Exercise instructions -> Each line of the material below is to be written out exactly. Leave out any picture.

Start of Block

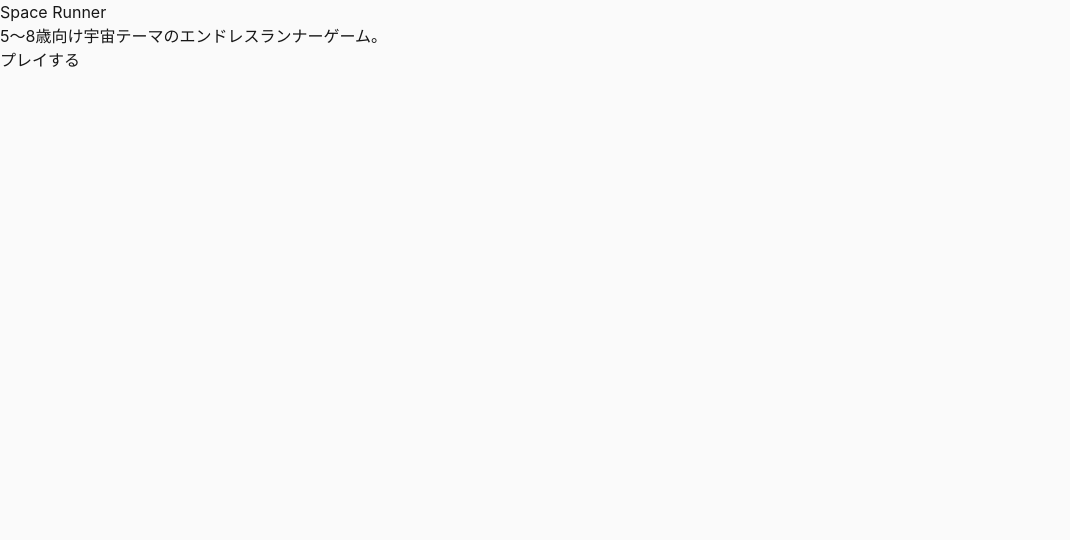
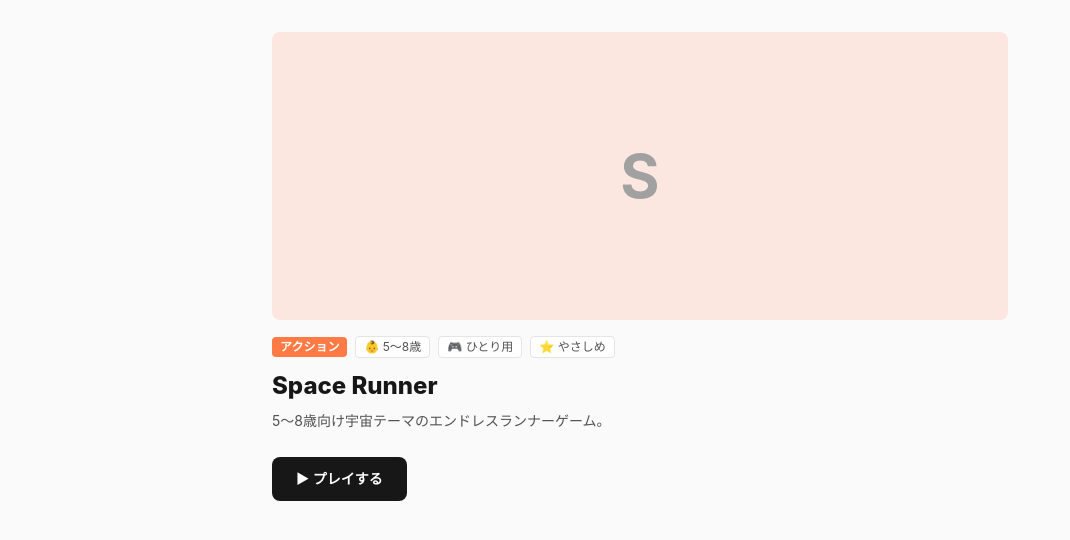
Before and after one commit to akabee0161/ankardo, a Next.js app in the folder site/: page /games/rungame-sample in a window 1280 px wide. Shown: the top 540 px of the page, without its empty margins (0-1070 px from the left). Built offline with nearby package versions, Linux system fonts and the light colour scheme.

Commit message:
feat(site): 詳細ページをギャラリー+メタ情報表示に更新

```diff
--- a/site/app/games/[slug]/page.tsx
+++ b/site/app/games/[slug]/page.tsx
@@ -1,5 +1,8 @@
 import { notFound } from "next/navigation";
 import { getAllGames, getGame } from "../../../lib/games";
+import { GenreBadge } from "../../../components/GenreBadge";
+import { MetaBadges } from "../../../components/MetaBadges";
+import { GameGallery } from "../../../components/GameGallery";
 
 export function generateStaticParams() {
   return getAllGames().map((game) => ({ slug: game.slug }));
@@ -18,10 +21,24 @@ export default async function GameDetail({
   }
 
   return (
-    <main>
-      <h1>{game.title}</h1>
-      <p>{game.description}</p>
-      <a href={game.playUrl}>プレイする</a>
+    <main className="mx-auto max-w-3xl px-4 py-8">
+      <GameGallery genre={game.genre} images={game.images} title={game.title} />
+      <div className="mt-4 flex flex-wrap items-center gap-2">
+        <GenreBadge genre={game.genre} />
+        <MetaBadges
+          ageRange={game.ageRange}
+          players={game.players}
+          difficulty={game.difficulty}
+        />
+      </div>
+      <h1 className="mt-3 text-2xl font-extrabold text-neutral-900">{game.title}</h1>
+      <p className="mt-2 text-sm leading-relaxed text-neutral-600">{game.description}</p>
+      <a
+        href={game.playUrl}
+        className="mt-6 inline-block rounded-lg bg-neutral-900 px-6 py-3 text-sm font-bold text-white"
+      >
+        ▶ プレイする
+      </a>
     </main>
   );
 }
```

End of Block

Answer ->
Before and after one commit to akabee0161/ankardo, a Next.js app in the folder site/: page /games/rungame-sample in a window 1280 px wide. Shown: the top 540 px of the page, without its empty margins (0-1070 px from the left). Built offline with nearby package versions, Linux system fonts and the light colour scheme.

Commit message:
feat(site): 詳細ページをギャラリー+メタ情報表示に更新

```diff
--- a/site/app/games/[slug]/page.tsx
+++ b/site/app/games/[slug]/page.tsx
@@ -1,5 +1,8 @@
 import { notFound } from "next/navigation";
 import { getAllGames, getGame } from "../../../lib/games";
+import { GenreBadge } from "../../../components/GenreBadge";
+import { MetaBadges } from "../../../components/MetaBadges";
+import { GameGallery } from "../../../components/GameGallery";
 
 export function generateStaticParams() {
   return getAllGames().map((game) => ({ slug: game.slug }));
@@ -18,10 +21,24 @@ export default async function GameDetail({
   }
 
   return (
-    <main>
-      <h1>{game.title}</h1>
-      <p>{game.description}</p>
-      <a href={game.playUrl}>プレイする</a>
+    <main className="mx-auto max-w-3xl px-4 py-8">
+      <GameGallery genre={game.genre} images={game.images} title={game.title} />
+      <div className="mt-4 flex flex-wrap items-center gap-2">
+        <GenreBadge genre={game.genre} />
+        <MetaBadges
+          ageRange={game.ageRange}
+          players={game.players}
+          difficulty={game.difficulty}
+        />
+      </div>
+      <h1 className="mt-3 text-2xl font-extrabold text-neutral-900">{game.title}</h1>
+      <p className="mt-2 text-sm leading-relaxed text-neutral-600">{game.description}</p>
+      <a
+        href={game.playUrl}
+        className="mt-6 inline-block rounded-lg bg-neutral-900 px-6 py-3 text-sm font-bold text-white"
+      >
+        ▶ プレイする
+      </a>
     </main>
   );
 }
```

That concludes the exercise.